An additional 103 cases of COVID-19 have been confirmed in Minnesota and seven more people have died from the disease, according to Thursday's update from the Minnesota Department of Health.
That brings the coronavirus death toll in Minnesota to 94, while the number of confirmed cases increased to 1,912.
The increase in confirmed cases comes after 1,433 tests were performed between 4 p.m. Tuesday and 4 p.m. Wednesday, which is the cut-off point of the daily reporting period. A total of just over 1,800 tests were completed Monday and Tuesday combined.
There has also been an increase in the number of patients in the ICU, rising from 93 to 103.
- Confirmed cases: 1,912 (up from 1,809)
- Deaths: 94 (up from 87)
- Total hospitalized: 475 (up from 445)
- Still hospitalized: 213 (up from 197)
- Patients in intensive care: 103 (up from 93).
- Patient recoveries: 1,020 (up from 940).
Fifty-two of the 94 deaths are from Hennepin County, where there are now 706 confirmed cases.

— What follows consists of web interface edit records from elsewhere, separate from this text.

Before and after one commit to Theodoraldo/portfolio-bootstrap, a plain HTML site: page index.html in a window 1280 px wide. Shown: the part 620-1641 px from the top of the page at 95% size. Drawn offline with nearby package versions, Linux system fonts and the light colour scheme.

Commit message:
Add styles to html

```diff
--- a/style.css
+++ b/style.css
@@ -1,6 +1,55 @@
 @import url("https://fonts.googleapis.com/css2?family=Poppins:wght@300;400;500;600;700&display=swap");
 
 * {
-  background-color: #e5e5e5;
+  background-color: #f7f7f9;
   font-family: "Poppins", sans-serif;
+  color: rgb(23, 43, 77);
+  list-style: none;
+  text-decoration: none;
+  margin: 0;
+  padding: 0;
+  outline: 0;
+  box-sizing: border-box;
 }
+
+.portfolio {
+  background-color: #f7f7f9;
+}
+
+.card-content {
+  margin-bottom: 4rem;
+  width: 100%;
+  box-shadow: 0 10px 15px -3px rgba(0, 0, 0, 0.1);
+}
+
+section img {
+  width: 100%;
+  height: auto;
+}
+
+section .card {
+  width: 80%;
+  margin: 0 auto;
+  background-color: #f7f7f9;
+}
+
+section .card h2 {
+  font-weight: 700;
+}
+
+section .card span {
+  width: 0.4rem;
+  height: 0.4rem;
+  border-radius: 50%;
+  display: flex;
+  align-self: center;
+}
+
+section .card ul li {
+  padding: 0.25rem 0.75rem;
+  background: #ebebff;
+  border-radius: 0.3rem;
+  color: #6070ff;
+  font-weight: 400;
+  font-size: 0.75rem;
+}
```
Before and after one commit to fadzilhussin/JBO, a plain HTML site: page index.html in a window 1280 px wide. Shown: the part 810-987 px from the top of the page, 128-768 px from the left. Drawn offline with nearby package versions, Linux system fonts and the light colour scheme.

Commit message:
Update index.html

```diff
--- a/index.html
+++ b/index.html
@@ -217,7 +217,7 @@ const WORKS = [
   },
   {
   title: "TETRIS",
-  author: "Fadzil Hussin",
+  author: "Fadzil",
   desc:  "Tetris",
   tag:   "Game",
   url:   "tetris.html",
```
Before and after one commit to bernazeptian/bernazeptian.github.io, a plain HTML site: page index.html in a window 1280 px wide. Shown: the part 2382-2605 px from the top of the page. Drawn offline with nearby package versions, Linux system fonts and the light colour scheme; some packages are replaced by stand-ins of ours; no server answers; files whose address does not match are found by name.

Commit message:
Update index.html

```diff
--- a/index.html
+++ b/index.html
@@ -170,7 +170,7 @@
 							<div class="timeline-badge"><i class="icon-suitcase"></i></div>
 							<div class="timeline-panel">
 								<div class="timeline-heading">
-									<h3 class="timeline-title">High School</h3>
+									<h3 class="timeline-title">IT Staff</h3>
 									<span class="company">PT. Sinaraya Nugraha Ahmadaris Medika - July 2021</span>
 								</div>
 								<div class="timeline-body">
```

Scroll through the chart below to find case totals for every county where the virus has been confirmed.
On Wednesday, Gov. Tim Walz noted that Minnesota's mitigation and social distancing prowess has helped slow the outbreak. He compared Minnesota to Louisiana, saying Minnesota reached 100 confirmed cases before Louisiana did.
"We were worse than Louisiana at one point, in quickness to 100 cases," Walz said. "Now they have blown up and gone off. Minnesota has been able to stay where we are because we're doing these things right."
As of Wednesday, Louisiana, a state with approximately 1 million fewer residents than Minnesota, had 21,951 laboratory-confirmed tests and 1,103 deaths.
The major difference, however, is that Minnesota has conducted just over 40,000 molecular diagnostic tests for COVID-19 while Louisiana has produced nearly 122,000 tests, according to Johns Hopkins University.
Still, Minnesota has a much lower positive rate. For comparison, look no further than Wisconsin, where as of Wednesday our neighbor to the east had nearly double the number of positive cases (3,550) from only a few thousand more tests (43,327).
Minnesota Health Commissioner Jan Malcolm says that all of Minnesota's COVID-19 fatalities have been confirmed with testing. If deaths are only listed as "suspected" or "probable" of having been caused by COVID-19, they aren't included in the death count.
Anyone with COVID-19 symptoms – fever, cough, shortness of breath, body aches, headache, chills, or sore throat – should self-quarantine for at least seven days, or until going without a fever for 72 hours (without fever-reducing medication), according to guidance from the state health department.
The Centers for Disease Control & Prevention registered Minnesota as a "widespread" COVID-19 state on April 6, echoing the belief that the MDH has expressed to Minnesotans for weeks. Because of widespread community transmission, there are many more assumed cases of COVID-19 – possibly 100 times the number of confirmed cases – that cannot be formally diagnosed due to testing limitations.
The age range for confirmed cases has been as young as 4 weeks old to 104 years old, with a median age of 54, while the average age of persons who have died from the disease is 87.
You can find guidance on what to do in the event you have any kind of respiratory symptoms here.